The water bodies in and around Delhi are equally polluted. The river Yamuna is the main source of water in Delhi but is highly polluted and even has froth. About nineteen major drains in Delhi flow into the river contributing to 96% of its pollution.

It is estimated that 3260 million liters of wastewater is generated including 218 million liters per day (mld) from the industrial sector. Very small amounts of the total sewerage before discharging into the rivers is treated. The annual average discharge through drains into river Yamuna in 2003 was around 3267 mld and the average pollution load in terms of Biological Oxygen Demand (BOD) was 243 tons per day.

In view of this, the water quality in Delhi is questionable. It has been found that discharge of untreated sewage is the single most important source of pollution of ground as well as surface water. Polluted water in Delhi has become the main cause of various water-borne diseases like diarrhea, dysentery etc.  

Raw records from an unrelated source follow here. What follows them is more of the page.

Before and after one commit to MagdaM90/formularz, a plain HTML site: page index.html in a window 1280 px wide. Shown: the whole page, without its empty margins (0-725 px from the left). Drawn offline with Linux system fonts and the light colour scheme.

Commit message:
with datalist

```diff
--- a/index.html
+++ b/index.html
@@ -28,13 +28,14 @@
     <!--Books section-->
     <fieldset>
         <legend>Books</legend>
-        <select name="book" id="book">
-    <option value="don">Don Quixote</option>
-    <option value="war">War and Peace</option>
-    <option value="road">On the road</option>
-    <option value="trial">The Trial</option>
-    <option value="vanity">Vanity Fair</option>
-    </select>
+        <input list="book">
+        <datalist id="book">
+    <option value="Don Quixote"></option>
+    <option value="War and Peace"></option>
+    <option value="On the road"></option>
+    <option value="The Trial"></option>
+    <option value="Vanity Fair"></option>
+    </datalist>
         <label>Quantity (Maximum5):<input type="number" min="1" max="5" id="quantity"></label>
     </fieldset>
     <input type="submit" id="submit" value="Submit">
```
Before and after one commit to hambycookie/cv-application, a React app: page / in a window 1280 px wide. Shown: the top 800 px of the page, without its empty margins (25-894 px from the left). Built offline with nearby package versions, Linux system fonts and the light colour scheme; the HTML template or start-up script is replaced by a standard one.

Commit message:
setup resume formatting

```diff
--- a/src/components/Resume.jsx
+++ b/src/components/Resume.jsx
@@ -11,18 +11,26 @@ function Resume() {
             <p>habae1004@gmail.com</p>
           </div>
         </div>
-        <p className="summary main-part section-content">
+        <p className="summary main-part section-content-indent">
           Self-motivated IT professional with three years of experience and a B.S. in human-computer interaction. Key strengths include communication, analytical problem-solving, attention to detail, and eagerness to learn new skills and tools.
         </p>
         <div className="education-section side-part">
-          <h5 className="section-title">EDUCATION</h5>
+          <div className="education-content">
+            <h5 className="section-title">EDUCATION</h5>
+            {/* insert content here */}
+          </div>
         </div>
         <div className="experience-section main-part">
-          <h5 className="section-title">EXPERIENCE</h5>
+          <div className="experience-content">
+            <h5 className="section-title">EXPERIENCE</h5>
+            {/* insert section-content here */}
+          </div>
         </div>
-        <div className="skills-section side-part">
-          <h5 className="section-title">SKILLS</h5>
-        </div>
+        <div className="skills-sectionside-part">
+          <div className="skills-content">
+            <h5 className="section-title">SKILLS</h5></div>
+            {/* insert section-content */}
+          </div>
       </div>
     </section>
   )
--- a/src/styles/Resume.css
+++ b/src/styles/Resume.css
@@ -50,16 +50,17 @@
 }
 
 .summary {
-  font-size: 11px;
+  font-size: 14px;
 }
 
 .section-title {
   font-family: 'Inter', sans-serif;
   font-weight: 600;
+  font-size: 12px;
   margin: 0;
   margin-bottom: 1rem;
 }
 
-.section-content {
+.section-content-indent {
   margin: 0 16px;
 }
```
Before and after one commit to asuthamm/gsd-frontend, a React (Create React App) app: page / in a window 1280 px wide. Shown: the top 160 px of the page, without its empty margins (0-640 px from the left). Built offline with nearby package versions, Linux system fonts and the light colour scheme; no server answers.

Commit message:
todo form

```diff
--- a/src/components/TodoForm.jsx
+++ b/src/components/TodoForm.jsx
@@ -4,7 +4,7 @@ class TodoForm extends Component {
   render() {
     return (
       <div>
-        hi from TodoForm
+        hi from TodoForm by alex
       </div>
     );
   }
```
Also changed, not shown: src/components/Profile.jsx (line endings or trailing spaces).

In addition to air and water pollution, land pollution is also very severe. Delhi generates about 8,700 tons of solid waste per day, including organic waste, construction waste, metal scraps, broken glasses, plastics etc. Most of this solid waste is dumped in open areas in and around Delhi. This waste is not segregated and it seems there are no notified municipal waste rules for proper segregation. It is reported that 50% of this waste is organic in nature, 30% is metal scraps, broken glasses, plastics etc. and the rest 20% is roads and building construction waste. 

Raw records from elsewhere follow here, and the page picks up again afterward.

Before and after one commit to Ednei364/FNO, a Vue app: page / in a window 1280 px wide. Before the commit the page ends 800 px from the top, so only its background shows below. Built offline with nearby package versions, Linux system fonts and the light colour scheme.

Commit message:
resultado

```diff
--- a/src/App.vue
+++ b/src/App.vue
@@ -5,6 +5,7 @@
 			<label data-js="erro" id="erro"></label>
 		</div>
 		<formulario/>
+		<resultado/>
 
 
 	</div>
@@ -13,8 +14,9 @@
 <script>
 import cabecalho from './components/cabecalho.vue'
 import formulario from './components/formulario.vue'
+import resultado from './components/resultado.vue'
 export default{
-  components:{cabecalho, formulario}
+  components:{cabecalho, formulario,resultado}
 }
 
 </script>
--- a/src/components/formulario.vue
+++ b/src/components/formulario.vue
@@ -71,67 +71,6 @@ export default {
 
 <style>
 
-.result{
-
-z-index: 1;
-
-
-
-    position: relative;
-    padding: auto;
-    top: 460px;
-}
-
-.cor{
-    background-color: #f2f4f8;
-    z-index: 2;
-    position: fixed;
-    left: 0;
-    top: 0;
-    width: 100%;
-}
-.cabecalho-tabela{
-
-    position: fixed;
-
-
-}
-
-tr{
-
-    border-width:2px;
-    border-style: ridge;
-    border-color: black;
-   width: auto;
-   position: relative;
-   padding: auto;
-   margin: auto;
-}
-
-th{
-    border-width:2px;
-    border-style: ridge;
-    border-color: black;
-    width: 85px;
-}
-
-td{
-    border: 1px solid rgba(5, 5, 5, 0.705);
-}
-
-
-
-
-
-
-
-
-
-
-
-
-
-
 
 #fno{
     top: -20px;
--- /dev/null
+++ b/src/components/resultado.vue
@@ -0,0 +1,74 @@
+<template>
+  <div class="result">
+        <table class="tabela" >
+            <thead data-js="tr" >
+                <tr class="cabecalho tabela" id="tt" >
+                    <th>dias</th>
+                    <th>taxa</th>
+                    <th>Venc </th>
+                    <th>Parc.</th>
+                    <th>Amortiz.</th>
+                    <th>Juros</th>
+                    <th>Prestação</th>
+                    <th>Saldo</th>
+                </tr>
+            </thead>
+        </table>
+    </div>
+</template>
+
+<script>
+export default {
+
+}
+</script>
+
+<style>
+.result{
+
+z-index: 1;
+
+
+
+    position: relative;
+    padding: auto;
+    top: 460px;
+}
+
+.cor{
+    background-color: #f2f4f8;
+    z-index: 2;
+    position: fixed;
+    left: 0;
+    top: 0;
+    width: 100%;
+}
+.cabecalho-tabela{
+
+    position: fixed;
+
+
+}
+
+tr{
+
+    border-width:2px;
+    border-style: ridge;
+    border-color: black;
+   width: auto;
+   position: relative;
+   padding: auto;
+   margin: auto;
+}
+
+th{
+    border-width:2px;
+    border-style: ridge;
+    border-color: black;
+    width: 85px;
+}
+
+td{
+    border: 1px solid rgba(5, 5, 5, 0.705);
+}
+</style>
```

In view of the present situation of mismanagement of solid and liquid waste along with heavy air pollution, it is essential that the authorities should streamline management to make Delhi pollution-free.

To bring down the pollution level in the atmosphere, it is important to use renewable energy harnessed from sun, wind and biomass as well as hydropower. In the transport system, efforts should be made to utilise as much as possible, renewable energy converted to electrical energy and also CNG in place of the polluting diesel and petrol.

Further, biomass like organic waste, stubble etc can be utilised to produce bio energy. There are two well-known processes for conversion of biomass into biofuels – thermo- chemical and bio-chemical processes and both are techno economically viable. As solid organic municipal wastes, agricultural waste including stubble is available in large quantities, they can be subjected to either of the processes. The thermo-chemical process includes combustion, gasification and pyrolysis, whereas the bio-chemical process includes anaerobic digestion and fermentation. The municipal solid organic waste, sludge of sewerage water obtained after treatment and agricultural wastes are huge in quantity. These can produce large amounts of renewable energy. It may be mentioned here that, one ton of dry biomass can produce 85 kwh of electricity or 189 liters of bio-fuel. 

In Delhi, the municipal solid wastes rules like segregation of waste at the source should be mandatory. If it is done properly, at least 50% of waste which is organic in nature can be used to produce renewable energy by the above processes, 30% of the wastes which are metal scraps, plastic, glasses, waste paper etc. can be sold for recycling to the respective industries and the rest 20% which is mostly the waste generated due to roads and building repair and constructions should be used for landfilling.

There are 30 sewerage treatment plants in Delhi with a total treatment capacity of 2030 million litres per day. However, it is reported that most of these do not perform satisfactorily due to various operational problems. All over the world, sewage treatment is carried out in three stages – activated sludge process, chlorination and filtration. Similar technology should be adopted in Delhi to treat sewage. After removing the solid materials from the sewage, the treated water can either be let out into river Yamuna or used for purposes like gardening, landscape development, road washing etc. 

Heavy pollution of air, water and land in and around Delhi is causing a lot of harm to the people living in the city and surrounding areas. In view of this, the following programmes should be urgently carried out to keep the city environmentally clean and making it suitable for healthy living.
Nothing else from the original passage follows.